Some leaders feel so out of touch with those on their staff that they hope someone else will show up and do the hard work for them, but God doesn’t let us off the hook that easily.

We were created for relationships—first with Him and then with others. If you think about it, the very thing Jesus did the most was to value those who were on His team. He knew their flaws and shortcomings, but He stayed on track with them and provided the right leadership to build a cohesive team.

Don’t become so busy trying to grow your church that you forget to take time to develop those who are on the journey with you.

Jesus made an effort to know His disciples and followers on individual levels. He didn’t call them to follow Him and then go on vacation. He called them and He led them so they would become successful.

Many pastors and church leaders eagerly sign people up to work or volunteer only to leave them floundering on the sidelines. They think their job is done when, in actuality, it’s just started. Individuals who join a team should be brought into the group where they learn to work, play and win as one!

Here are seven crucial elements of building a strong team.

Value others

We all know the old adage that tells us to value others more than ourselves. If you want to build a team that is exciting and loves to come to work, practice valuing your team members over yourself. When you demonstrate sincere interest in their contributions to the task or the goal, you are teaching them how to be successful along with how to respect and value one another. The team that is based on mutual respect usually excels in many different areas.
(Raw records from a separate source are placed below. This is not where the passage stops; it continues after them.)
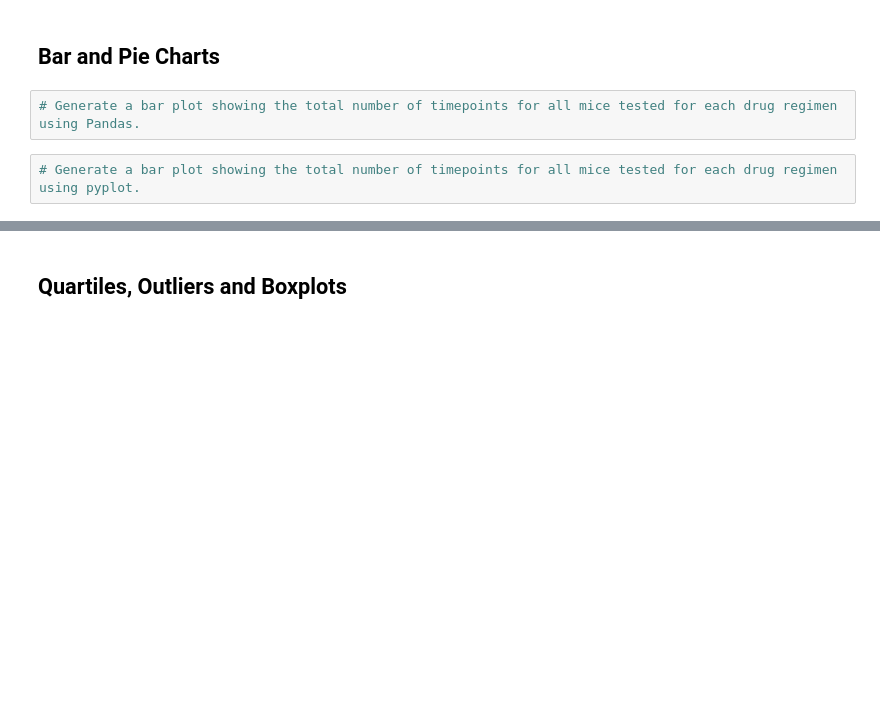
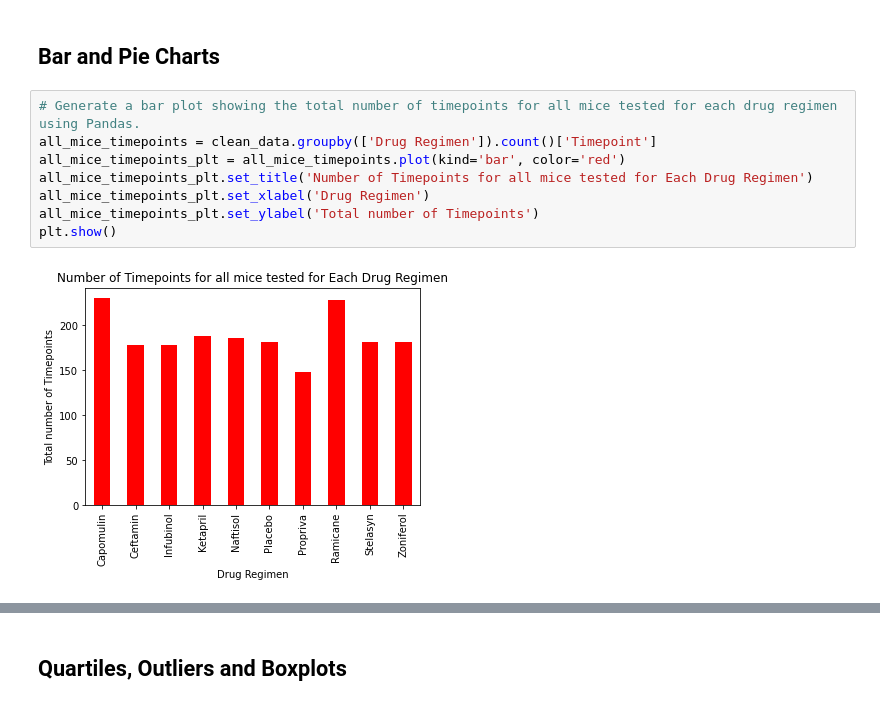
Before and after one commit to vasantap/The-Power-of-Plots, a Jupyter notebook: pymaceuticals_starter.ipynb, the cells around one changed output, grey strips where cells are left out. Cells and saved outputs as stored; diff of their text form; blank space fills up the shorter version.

Commit message:
Bar and pie charts

```diff
--- a/pymaceuticals_starter.ipynb
+++ b/pymaceuticals_starter.ipynb
@@ -148,5 +148,11 @@ summary_stats_df
 ## Bar and Pie Charts
 # %%
 # Generate a bar plot showing the total number of timepoints for all mice tested for each drug regimen using Pandas.
+all_mice_timepoints = clean_data.groupby(['Drug Regimen']).count()['Timepoint']
+all_mice_timepoints_plt = all_mice_timepoints.plot(kind='bar', color='red')
+all_mice_timepoints_plt.set_title('Number of Timepoints for all mice tested for Each Drug Regimen')
+all_mice_timepoints_plt.set_xlabel('Drug Regimen')
+all_mice_timepoints_plt.set_ylabel('Total number of Timepoints')
+plt.show()
+# %% [output]
+[figure, added]
-# %%
-# Generate a bar plot showing the total number of timepoints for all mice tested for each drug regimen using pyplot.
```
Also changed, not shown: parts of 4 cells of this notebook.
Leaders can struggle at this point. The challenge is to be willing to be authentic in valuing others. Listen to what your team members are saying while understanding their desires, goals and dreams for the future.

Be a relational and not transactional leader

Bill Hybels observes, “It stands to reason that a leader sometimes seems to be three-fourths steamroller and one-fourth caring and compassionate colleague. When a leader walks into a meeting, he or she usually has only one thing on the brain: mission advancement.”

Every leader loves it when someone shows up with a smile and brings “fresh sight” to their ministry. They are usually welcomed with open arms. If you are a transactional leader, you look beyond the pretty smile and see what team members have to offer. You go straight for the bottom line.

relational leader will consider this same thing but will see team members like a flock of sheep that need to be nurtured at times. The more the sheep feel like they count and have value, the more they will feel secure and will produce even more each year.

Listen with curiosity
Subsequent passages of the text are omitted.